- Opening Delimiter -

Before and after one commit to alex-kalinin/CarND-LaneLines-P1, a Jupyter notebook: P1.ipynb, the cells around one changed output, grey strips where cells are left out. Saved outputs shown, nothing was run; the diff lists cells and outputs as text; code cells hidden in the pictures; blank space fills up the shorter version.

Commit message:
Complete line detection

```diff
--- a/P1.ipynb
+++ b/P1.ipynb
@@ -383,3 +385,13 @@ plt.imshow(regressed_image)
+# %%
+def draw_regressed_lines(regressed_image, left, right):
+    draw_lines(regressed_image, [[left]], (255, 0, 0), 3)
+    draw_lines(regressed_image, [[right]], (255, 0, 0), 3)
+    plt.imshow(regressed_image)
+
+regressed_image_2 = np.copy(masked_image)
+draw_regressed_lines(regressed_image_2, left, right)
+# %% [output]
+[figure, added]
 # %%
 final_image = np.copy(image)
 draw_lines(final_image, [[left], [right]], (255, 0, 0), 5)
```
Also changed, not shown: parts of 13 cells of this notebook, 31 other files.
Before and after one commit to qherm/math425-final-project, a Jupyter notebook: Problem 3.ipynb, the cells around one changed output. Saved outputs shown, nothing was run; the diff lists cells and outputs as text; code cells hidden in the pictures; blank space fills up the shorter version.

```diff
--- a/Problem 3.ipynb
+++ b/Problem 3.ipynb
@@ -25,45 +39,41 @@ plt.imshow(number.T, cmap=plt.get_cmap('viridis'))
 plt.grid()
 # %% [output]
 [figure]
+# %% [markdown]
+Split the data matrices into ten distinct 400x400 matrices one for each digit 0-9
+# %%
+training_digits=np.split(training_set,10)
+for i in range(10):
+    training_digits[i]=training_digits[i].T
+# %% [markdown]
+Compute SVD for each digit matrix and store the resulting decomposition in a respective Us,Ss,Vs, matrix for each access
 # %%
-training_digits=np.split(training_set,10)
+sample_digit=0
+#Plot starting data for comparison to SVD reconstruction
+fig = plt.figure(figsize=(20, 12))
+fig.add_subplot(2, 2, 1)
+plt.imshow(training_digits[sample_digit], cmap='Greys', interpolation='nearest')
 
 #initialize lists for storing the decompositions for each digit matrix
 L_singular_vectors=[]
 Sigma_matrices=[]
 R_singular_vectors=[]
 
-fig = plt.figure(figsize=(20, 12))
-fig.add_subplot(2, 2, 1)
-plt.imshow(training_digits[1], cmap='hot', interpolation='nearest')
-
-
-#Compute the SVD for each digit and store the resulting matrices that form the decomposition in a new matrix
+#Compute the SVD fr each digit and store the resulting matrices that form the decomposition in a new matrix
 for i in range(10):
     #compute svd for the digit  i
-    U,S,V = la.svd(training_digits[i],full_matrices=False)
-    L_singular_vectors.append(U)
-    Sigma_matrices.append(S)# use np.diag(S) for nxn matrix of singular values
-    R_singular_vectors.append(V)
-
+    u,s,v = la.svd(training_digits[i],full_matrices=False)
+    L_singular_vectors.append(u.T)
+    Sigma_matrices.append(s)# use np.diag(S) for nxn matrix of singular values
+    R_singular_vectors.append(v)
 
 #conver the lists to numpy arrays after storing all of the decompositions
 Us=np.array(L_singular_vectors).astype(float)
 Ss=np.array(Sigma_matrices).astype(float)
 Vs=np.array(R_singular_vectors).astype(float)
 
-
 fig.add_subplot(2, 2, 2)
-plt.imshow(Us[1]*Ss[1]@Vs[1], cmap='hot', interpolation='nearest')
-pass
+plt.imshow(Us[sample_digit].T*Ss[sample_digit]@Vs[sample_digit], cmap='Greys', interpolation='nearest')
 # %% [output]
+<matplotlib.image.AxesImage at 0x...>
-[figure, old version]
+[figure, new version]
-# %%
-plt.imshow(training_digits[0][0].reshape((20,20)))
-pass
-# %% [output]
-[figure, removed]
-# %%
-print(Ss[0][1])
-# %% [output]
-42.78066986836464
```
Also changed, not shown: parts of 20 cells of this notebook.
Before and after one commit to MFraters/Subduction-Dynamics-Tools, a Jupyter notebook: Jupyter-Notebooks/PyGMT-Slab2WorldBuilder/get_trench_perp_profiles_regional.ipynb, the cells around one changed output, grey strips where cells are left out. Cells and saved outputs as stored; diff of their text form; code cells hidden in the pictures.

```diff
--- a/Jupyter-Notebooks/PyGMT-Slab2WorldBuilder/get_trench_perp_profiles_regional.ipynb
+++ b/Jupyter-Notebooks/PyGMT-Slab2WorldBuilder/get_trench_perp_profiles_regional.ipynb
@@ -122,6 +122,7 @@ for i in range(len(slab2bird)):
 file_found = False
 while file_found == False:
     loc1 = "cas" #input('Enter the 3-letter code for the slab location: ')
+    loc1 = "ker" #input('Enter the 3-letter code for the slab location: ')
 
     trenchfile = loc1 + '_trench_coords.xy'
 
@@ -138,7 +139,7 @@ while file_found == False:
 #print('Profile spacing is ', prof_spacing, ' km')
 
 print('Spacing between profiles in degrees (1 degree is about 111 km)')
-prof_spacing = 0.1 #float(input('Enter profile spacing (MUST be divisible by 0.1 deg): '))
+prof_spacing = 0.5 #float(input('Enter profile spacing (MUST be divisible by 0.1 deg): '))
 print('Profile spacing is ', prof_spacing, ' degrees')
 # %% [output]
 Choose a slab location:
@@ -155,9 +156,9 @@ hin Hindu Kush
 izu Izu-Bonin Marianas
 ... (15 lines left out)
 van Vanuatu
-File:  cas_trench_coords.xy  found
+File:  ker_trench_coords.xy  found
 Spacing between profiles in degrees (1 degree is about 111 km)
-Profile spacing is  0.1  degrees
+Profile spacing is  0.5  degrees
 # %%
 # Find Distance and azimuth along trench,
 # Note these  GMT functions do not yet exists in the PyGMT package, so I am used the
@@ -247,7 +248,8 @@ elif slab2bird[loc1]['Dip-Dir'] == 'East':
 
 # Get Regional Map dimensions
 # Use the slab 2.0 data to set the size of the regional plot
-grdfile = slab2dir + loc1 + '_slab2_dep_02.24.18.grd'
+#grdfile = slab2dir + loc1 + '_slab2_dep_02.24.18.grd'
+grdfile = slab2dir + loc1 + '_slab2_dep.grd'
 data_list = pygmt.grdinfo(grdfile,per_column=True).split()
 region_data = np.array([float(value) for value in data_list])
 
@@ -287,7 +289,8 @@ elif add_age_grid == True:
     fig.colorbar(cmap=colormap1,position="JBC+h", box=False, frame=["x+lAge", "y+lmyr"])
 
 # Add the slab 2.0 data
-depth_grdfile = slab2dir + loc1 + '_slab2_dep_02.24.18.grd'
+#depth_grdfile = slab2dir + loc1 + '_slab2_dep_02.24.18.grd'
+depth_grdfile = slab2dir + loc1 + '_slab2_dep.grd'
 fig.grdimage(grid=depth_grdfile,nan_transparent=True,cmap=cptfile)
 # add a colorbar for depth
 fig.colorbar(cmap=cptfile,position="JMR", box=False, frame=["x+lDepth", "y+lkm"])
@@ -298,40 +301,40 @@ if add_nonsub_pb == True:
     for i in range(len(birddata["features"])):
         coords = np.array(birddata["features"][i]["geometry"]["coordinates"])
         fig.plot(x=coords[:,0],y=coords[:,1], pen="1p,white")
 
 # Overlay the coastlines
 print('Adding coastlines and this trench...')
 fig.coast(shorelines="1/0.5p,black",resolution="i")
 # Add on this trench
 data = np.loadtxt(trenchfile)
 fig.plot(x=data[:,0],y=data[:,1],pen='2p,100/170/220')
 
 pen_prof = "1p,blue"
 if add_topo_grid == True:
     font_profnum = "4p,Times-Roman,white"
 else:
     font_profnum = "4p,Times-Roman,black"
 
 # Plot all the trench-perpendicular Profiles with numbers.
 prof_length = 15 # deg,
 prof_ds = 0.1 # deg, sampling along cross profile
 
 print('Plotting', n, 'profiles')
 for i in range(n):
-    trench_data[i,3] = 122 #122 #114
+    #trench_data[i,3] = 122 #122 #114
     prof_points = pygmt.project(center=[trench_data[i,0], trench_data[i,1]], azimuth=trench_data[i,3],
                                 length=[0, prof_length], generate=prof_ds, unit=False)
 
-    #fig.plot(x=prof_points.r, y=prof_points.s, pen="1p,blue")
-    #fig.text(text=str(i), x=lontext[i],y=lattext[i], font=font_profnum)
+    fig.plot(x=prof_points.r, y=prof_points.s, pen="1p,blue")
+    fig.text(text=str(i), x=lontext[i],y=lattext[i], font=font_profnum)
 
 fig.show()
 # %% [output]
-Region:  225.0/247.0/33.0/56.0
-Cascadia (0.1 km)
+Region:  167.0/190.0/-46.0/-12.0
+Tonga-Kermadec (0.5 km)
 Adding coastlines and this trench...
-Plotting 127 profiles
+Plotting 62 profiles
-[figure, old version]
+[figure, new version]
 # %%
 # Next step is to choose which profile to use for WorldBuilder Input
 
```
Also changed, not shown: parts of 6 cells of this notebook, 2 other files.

- Closing Delimiter -

[WHAT THE EXERCISE ASKS] The string "fills" marks the lines to copy; report each of them from the data above.

[RESPONSE TO THIS TASK]
Before and after one commit to alex-kalinin/CarND-LaneLines-P1, a Jupyter notebook: P1.ipynb, the cells around one changed output, grey strips where cells are left out. Saved outputs shown, nothing was run; the diff lists cells and outputs as text; code cells hidden in the pictures; blank space fills up the shorter version.
Before and after one commit to qherm/math425-final-project, a Jupyter notebook: Problem 3.ipynb, the cells around one changed output. Saved outputs shown, nothing was run; the diff lists cells and outputs as text; code cells hidden in the pictures; blank space fills up the shorter version.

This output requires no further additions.